**What to do:** Isolate every line in the data with the string "textTheme" and copy it.

**Exercise input:**

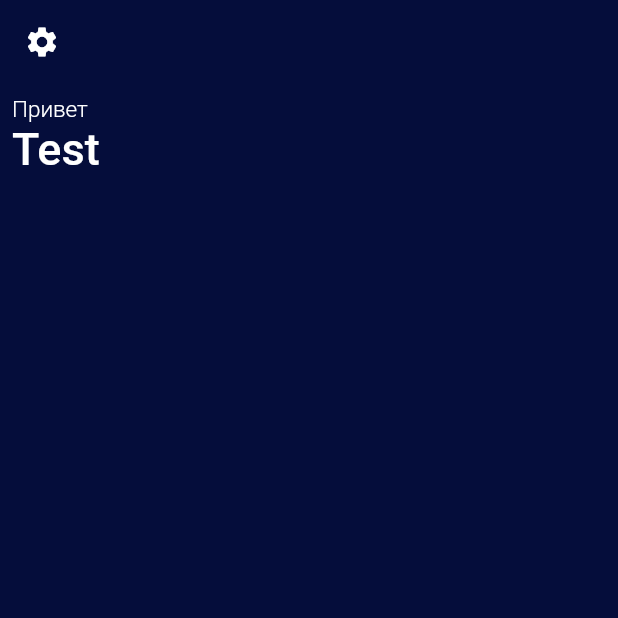
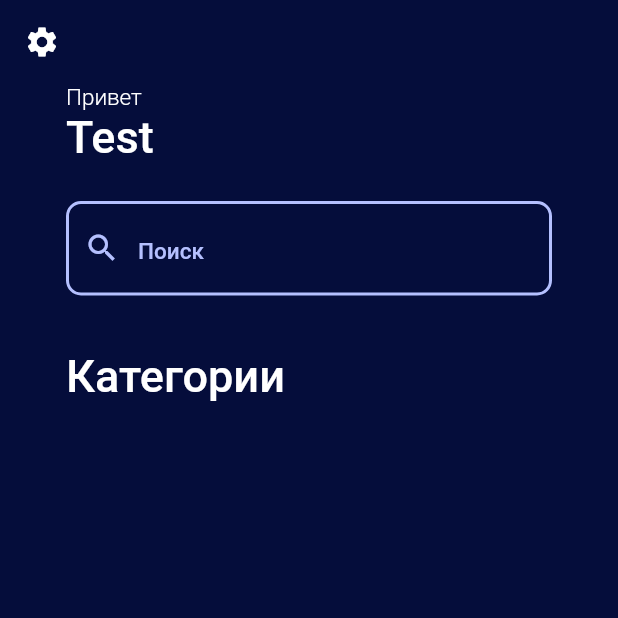
Before and after one commit to JesterVZ/todo_list, a Flutter app: the screen it shows after launch, on a phone screen of 412 x 824 dp, the top half of it. Run offline on Flutter 3.47's test engine with Material 2 defaults, Android fonts, the phone set to English and light mode, and no system bars; our stand-ins replace dartz, freezed_annotation, get_it, shared_preferences.

Commit message:
add form

```diff
--- a/lib/main.dart
+++ b/lib/main.dart
@@ -13,10 +13,10 @@ class MyApp extends StatelessWidget {
   @override
   Widget build(BuildContext context) {
     return MaterialApp(
-        title: 'Flutter Demo',
+        title: 'Todo list',
         theme: ThemeData(
           fontFamily: 'Inter',
-          primarySwatch: Colors.blue,
+          primarySwatch: AppColors.appcolor,
           appBarTheme: Theme.of(context).appBarTheme.copyWith(
                 backgroundColor: AppColors.backgroundColor,
                 shadowColor: Colors.transparent,
@@ -27,6 +27,19 @@ class MyApp extends StatelessWidget {
                   statusBarIconBrightness: Brightness.dark,
                 ),
               ),
+          inputDecorationTheme: InputDecorationTheme(
+              enabledBorder: OutlineInputBorder(
+                borderRadius: BorderRadius.circular(10),
+                borderSide: const BorderSide(
+                  width: 2,
+                  color: AppColors.gray1,
+                ),
+              ),
+              focusedBorder: OutlineInputBorder(
+                borderRadius: BorderRadius.circular(10),
+                borderSide:
+                    const BorderSide(width: 2, color: AppColors.appcolor),
+              )),
           textTheme: Theme.of(context).textTheme.copyWith(
               titleLarge: Theme.of(context)
                   .textTheme
--- a/lib/presentation/pages/main_page.dart
+++ b/lib/presentation/pages/main_page.dart
@@ -1,5 +1,6 @@
 import 'package:flutter/material.dart';
 import 'package:todo_list/base/widgets/app_page_view.dart';
+import 'package:todo_list/presentation/ui/app_colors.dart';
 import 'package:todo_list/presentation/ui/app_ui.dart';
 import 'package:todo_list/presentation/ui/widgets/common/app_scaffold.dart';
 
@@ -14,11 +15,19 @@ class MainPage extends AppPageView {
 }
 
 class _MainPageState extends State<MainPage> {
+  final searchController = TextEditingController();
+
   Future refreshData() async {}
   @override
-  Widget build(BuildContext context) => AppScaffold(
-        appBar: AppUI.appBar(context: context, leading: _buildSettingsButton()),
-        body: _buildBody(),
+  Widget build(BuildContext context) => GestureDetector(
+        onTap: () {
+          FocusScope.of(context).requestFocus(FocusNode());
+        },
+        child: AppScaffold(
+          appBar:
+              AppUI.appBar(context: context, leading: _buildSettingsButton()),
+          body: _buildBody(),
+        ),
       );
   _buildSettingsButton() =>
       IconButton(onPressed: () {}, icon: const Icon(Icons.settings));
@@ -26,10 +35,17 @@ class _MainPageState extends State<MainPage> {
   _buildBody() => RefreshIndicator(
       onRefresh: refreshData,
       child: Padding(
-        padding: const EdgeInsets.all(8.0),
-        child: Column(children: [_buildHeader()]),
+        padding: AppUI.contentPading,
+        child: Column(crossAxisAlignment: CrossAxisAlignment.start, children: [
+          _buildTitle(),
+          Padding(
+            padding: const EdgeInsets.only(top: 25),
+            child: _buildSearchField(),
+          ),
+          _buildHeader('Категории')
+        ]),
       ));
-  _buildHeader() => Row(
+  _buildTitle() => Row(
         children: [
           Column(
             crossAxisAlignment: CrossAxisAlignment.start,
@@ -44,4 +60,21 @@ class _MainPageState extends State<MainPage> {
           )
         ],
       );
+  _buildSearchField() => TextField(
+        controller: searchController,
+        decoration: InputDecoration(
+            hintText: 'Поиск',
+            hintStyle: Theme.of(context)
+                .textTheme
+                .titleSmall!
+                .copyWith(color: AppColors.gray1),
+            prefixIcon: const Icon(
+              Icons.search,
+              color: AppColors.gray1,
+            )),
+      );
+  _buildHeader(String text) => Padding(
+        padding: const EdgeInsets.only(top: 36),
+        child: Text(text, style: Theme.of(context).textTheme.titleLarge),
+      );
 }
--- a/lib/presentation/ui/app_colors.dart
+++ b/lib/presentation/ui/app_colors.dart
@@ -4,4 +4,30 @@ class AppColors {
   static const transparent = Colors.transparent;
   static const backgroundColor = Color(0xFF050D3B);
   static const whiteColor = Colors.white;
+
+  static const gray1 = Color(0xFFB5C0FF);
+
+  static const MaterialColor appcolor =
+      MaterialColor(_appcolorPrimaryValue, <int, Color>{
+    50: Color(0xFFF2E9F9),
+    100: Color(0xFFDEC8EF),
+    200: Color(0xFFC8A4E5),
+    300: Color(0xFFB180DA),
+    400: Color(0xFFA164D2),
+    500: Color(_appcolorPrimaryValue),
+    600: Color(0xFF8842C5),
+    700: Color(0xFF7D39BD),
+    800: Color(0xFF7331B7),
+    900: Color(0xFF6121AB),
+  });
+  static const int _appcolorPrimaryValue = 0xFF9049CA;
+
+  static const MaterialColor appcolorAccent =
+      MaterialColor(_appcolorAccentValue, <int, Color>{
+    100: Color(0xFFF1E5FF),
+    200: Color(_appcolorAccentValue),
+    400: Color(0xFFB780FF),
+    700: Color(0xFFA966FF),
+  });
+  static const int _appcolorAccentValue = 0xFFD4B3FF;
 }
--- a/lib/presentation/ui/app_ui.dart
+++ b/lib/presentation/ui/app_ui.dart
@@ -11,4 +11,6 @@ class AppUI {
         actions: actions,
         leading: leading,
       );
+  static const contentPading = EdgeInsets.symmetric(horizontal: 44);
+  static const categoryCardBoxDecoration = BoxDecoration(borderRadius: BorderRadius.all(Radius.circular(10)));
 }
--- a/lib/presentation/ui/widgets/common/app_scaffold.dart
+++ b/lib/presentation/ui/widgets/common/app_scaffold.dart
@@ -1,6 +1,7 @@
 import 'package:flutter/material.dart';
 import 'package:todo_list/presentation/ui/app_colors.dart';
 
+// ignore: must_be_immutable
 class AppScaffold extends StatelessWidget {
   final AppBar appBar;
   final Widget? floatingActionButton;
--- /dev/null
+++ b/lib/presentation/ui/widgets/common/category_card.dart
@@ -0,0 +1,31 @@
+import 'package:flutter/material.dart';
+import 'package:todo_list/presentation/ui/app_ui.dart';
+
+class CategoryCard extends StatelessWidget {
+  final Color color;
+  final String name;
+  final int count;
+
+  const CategoryCard(
+      {super.key,
+      required this.color,
+      required this.name,
+      required this.count});
+  @override
+  Widget build(BuildContext context) => Container(
+        color: color,
+        width: 131,
+        height: 123,
+        decoration: AppUI.categoryCardBoxDecoration,
+        child: Column(crossAxisAlignment: CrossAxisAlignment.start, children: [
+          Text(name, style: Theme.of(context).textTheme.titleMedium),
+          Text(_countToString(count),
+              style: Theme.of(context).textTheme.titleSmall)
+        ]),
+      );
+  String _countToString(int count) => count == 1
+      ? '$count задача'
+      : count < 5
+          ? '$count задачи'
+          : '$count задач';
+}
```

**Response area:**
           textTheme: Theme.of(context).textTheme.copyWith(
                   .textTheme
+                .textTheme
+        child: Text(text, style: Theme.of(context).textTheme.titleLarge),
+          Text(name, style: Theme.of(context).textTheme.titleMedium),
+              style: Theme.of(context).textTheme.titleSmall)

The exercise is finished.